The action is supported by the GMB and seeks to establishÂ whether Uber drivers should beÂ classified as workers or as self-employed.
As workers, the drivers would be entitled to be paid at least the minimum wage and would also be able to holiday pay etc.
Lawyers representing the drivers also claimÂ that Uber has frequently deducted sums from driversâ€™ pay without informing the individual in advance.
This is the first time that Uber has faced legal action of this kind in the UK although cases have been brought in the US with mixed results.
The results the hearing are expected toÂ have an impact on a further 17 claims that have been brought against the organisation.
Jo Bertram, regional general manager at Uber UK, said: â€śMore than 30,000 people in London drive with our app and this case only involves a very small number. The main reason people choose to partner with Uber is so they can become their own boss, pick their own hours and work completely flexibly.
“Many partner-drivers have left other lines of work and chosen to partner with Uber for this very reason. In fact, two-thirds of new partner-drivers joining the Uber platform have been referred by another partner.â€ť

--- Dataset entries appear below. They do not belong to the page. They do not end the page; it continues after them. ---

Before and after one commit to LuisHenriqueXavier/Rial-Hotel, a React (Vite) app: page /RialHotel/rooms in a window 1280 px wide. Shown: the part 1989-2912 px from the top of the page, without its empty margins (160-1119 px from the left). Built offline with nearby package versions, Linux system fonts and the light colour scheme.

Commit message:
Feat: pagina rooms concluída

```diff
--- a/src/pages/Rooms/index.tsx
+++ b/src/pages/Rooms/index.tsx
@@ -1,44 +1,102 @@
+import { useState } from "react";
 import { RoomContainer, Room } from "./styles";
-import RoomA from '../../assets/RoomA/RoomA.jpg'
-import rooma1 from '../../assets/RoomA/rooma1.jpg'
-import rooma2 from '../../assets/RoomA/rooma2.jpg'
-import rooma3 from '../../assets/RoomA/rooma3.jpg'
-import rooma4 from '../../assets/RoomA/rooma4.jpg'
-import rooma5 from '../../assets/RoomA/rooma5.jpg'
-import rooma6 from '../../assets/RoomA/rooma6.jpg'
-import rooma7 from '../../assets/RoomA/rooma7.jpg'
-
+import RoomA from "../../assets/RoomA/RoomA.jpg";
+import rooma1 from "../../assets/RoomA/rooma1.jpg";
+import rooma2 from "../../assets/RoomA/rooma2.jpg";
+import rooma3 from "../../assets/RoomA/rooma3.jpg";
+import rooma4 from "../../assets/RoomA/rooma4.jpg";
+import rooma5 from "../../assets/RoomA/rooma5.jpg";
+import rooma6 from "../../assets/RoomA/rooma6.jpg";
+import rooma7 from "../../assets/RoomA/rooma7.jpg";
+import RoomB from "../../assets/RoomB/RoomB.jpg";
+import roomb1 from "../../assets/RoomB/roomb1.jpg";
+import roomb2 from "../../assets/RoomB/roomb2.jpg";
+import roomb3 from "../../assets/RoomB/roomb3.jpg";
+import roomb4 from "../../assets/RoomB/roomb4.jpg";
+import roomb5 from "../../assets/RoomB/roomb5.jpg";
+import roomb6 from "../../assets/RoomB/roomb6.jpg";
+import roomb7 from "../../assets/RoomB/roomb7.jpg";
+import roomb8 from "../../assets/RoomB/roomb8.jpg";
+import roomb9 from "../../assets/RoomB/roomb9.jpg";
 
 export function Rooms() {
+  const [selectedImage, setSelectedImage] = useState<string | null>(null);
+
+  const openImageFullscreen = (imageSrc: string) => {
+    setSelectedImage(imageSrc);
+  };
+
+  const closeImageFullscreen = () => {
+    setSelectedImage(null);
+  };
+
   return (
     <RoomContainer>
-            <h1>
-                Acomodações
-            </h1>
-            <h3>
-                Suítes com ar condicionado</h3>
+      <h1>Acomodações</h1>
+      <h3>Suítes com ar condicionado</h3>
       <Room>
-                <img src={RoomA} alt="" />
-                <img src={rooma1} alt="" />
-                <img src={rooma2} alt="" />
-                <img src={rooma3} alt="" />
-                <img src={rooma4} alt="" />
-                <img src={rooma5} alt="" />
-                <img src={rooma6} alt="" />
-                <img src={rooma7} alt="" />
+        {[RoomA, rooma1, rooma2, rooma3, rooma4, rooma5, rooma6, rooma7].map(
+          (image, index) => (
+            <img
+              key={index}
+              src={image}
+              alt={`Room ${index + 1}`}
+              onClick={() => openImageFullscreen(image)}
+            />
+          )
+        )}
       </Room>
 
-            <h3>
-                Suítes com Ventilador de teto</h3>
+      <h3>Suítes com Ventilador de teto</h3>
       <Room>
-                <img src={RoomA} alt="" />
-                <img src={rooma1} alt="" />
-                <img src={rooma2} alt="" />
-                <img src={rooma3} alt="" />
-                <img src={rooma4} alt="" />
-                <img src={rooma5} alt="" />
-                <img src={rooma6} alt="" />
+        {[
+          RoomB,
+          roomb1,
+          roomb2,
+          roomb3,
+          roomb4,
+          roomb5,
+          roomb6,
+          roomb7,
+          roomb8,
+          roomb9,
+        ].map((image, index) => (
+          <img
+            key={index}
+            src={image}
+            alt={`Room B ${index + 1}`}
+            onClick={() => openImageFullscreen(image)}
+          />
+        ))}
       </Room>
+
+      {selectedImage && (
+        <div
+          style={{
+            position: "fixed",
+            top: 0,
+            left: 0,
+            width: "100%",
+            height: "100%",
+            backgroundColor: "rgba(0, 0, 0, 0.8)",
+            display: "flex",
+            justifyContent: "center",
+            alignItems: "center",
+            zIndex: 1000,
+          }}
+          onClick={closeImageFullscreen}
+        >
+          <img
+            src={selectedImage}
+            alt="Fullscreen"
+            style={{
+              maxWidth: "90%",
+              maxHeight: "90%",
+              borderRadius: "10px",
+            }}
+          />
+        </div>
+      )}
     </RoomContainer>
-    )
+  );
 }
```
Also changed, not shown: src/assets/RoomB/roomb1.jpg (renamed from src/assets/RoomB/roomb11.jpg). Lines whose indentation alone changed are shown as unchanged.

Annie Powell, a lawyer in the employment team at Leigh Day who is representing the drivers, said: â€śUber currently denies that its drivers are entitled to the most basic of workersâ€™ rights.Â Uberâ€™s defence is that it is just a technology [organisation], not a taxi [organisation], and that Uber drivers do not work for Uber but instead work for themselves as self-employed business men and women.
â€śOn behalf of our clients, we will claim that Uber is wrongly classifying its drivers as self-employed with the result that drivers are denied the rights and protections that Parliament intended them to have.â€ť
Sean Nesbitt, partner in the employment team at law firm Taylor Wessing,Â said:Â â€śThis is the case of the year in UK employment law for three reasons.Â First, Uber is battling a wave of litigation around the world. A US class action settlement worth between US$84-US$100million is having trouble getting judicial approval, with criticism that it is too cheap a price. The UK case will further fuel litigation in other industries, and other countries. It will be followed in the UK by cases involving cycle couriers and Pimlico Plumbers.
â€śSecond, unlike the US and many other countries, the UK has a third way between costly employee status and low-rights self-employment status. This â€śworkerâ€ť label is valuable because it gives some basic protections on working time and pay, and includes the right to litigate, which Uber tries to avoid with arbitration clauses.
â€śThird, it highlights the growing opportunities for unions to regroup and reverse years of decline, by organising among the fragmented â€śgig economyâ€ť workforce. The case is supported by the GMB just as the couriers are supported by a union. Uber does not recognise unions in the US, and the planned settlement there involves a concession to work with a lesser driversâ€™ association.â€ť